Last Wednesday, Father Oleh Kindiy rose to start his day at 6 a.m. Lately it’s been just warm enough that the snow has melted in the streets, and he’s taken to biking 10 minutes down the road to the parish church. He would spend the next few hours this day listening to confessions, then holding a service to pray for the deceased. Then, he had a bus to catch, though not for himself.
For the last 10 years, Kindiy has served as a parish priest in the Ukrainian Catholic Church in the large western city of Lviv. He also teaches philosophy at Lviv’s Ukrainian Catholic University.

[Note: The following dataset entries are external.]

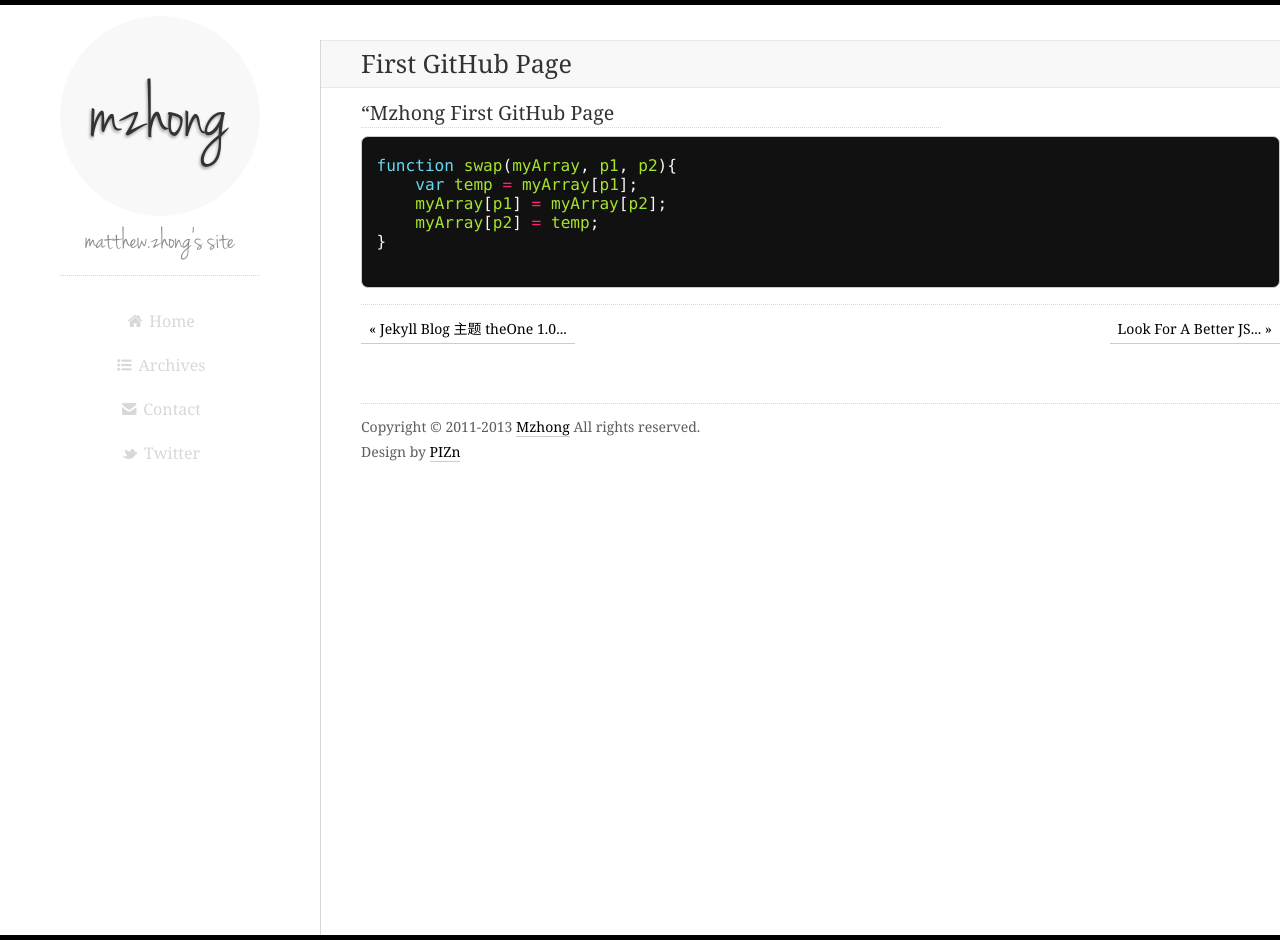
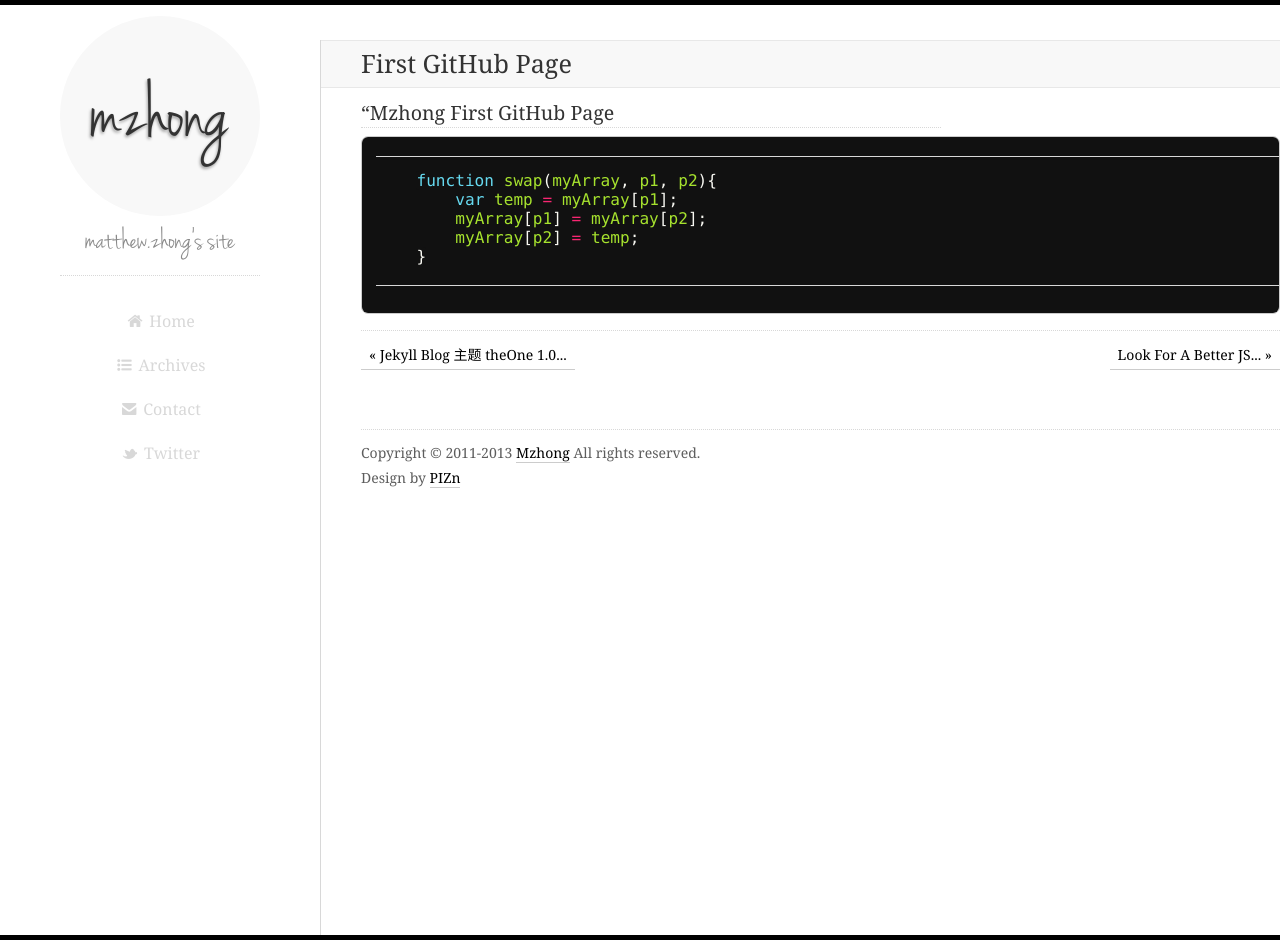
Before and after one commit to flowerszhong/flowerszhong.github.com, a Jekyll site: the page built from _posts/2013-04-02-first-github-pages.md, in a window 1280 px wide and 940 px high. Built offline with Jekyll 4.4.1, drawn with Linux system fonts in a browser that asks for light colours; Markdown is read by kramdown in place of the engine named in the settings; comment, search, counter and statistics services are not loaded.

Commit message:
adjust code style

```diff
--- a/css/style.css
+++ b/css/style.css
@@ -396,9 +396,9 @@ li[class^="icon-"].icon-large:before, li[class*=" icon-"].icon-large:before {
 .post p, .post pre, .post ul, .post ol, .post dl, .post form, .post hr, .post table { margin-bottom: 2em; }
 .post .time { margin-bottom: .5em; color: #d8d8d8; }
 .post blockquote { padding: 0.5em 1em 0.4em 1em; margin-bottom: 1em;  border-left: .9em solid rgb(238, 238, 238); }
-/* .post pre { width: 100%; margin-left: -40px; background: #f8f8f8; border-top:  1px solid #d8d8d8; border-bottom: 1px solid #d8d8d8; padding: 1em 0 1em 40px; }
+.post pre { width: 100%; margin-left: -40px; background: #f8f8f8; border-top:  1px solid #d8d8d8; border-bottom: 1px solid #d8d8d8; padding: 1em 0 1em 40px; }
 .post code { color: #4d4d4d; background: #f8f8f8; padding: 0 0.2em; border: 1px solid #d8d8d8; border-radius: 3px 3px; position: relative; top: -2px; margin: 0 3px; box-shadow: 1px 1px 0 #999; }
-.post pre code { border: none; box-shadow: none; padding: 0 0; } */
+.post pre code { border: none; box-shadow: none; padding: 0 0; }
 .post p, .post h3, .post h4, .post blockquote, .post li { max-width: 580px; }
 .post blockquote p { margin-bottom: 0; }
 .post table { width: 680px; }
@@ -571,7 +571,7 @@ padding: 0.2em 0.9em;
 }
 
 
-code, pre {
+.highlight code, .highlight pre {
     font-family: "Consolas", "Courier New", "Courier", "FreeMono", monospace;
     margin: 1em 0 1.5em 0;
     background-color:#111111;
```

It had already been a long day by the time Kindiy spoke to The Dispatch last week, nearing midnight. But long days have been normal since Russia invaded.
“The very first day of the invasion, the sirens were already going off even in our city,” Kindiy said. “People were panicked and they would run—one of the first places they would run was church.”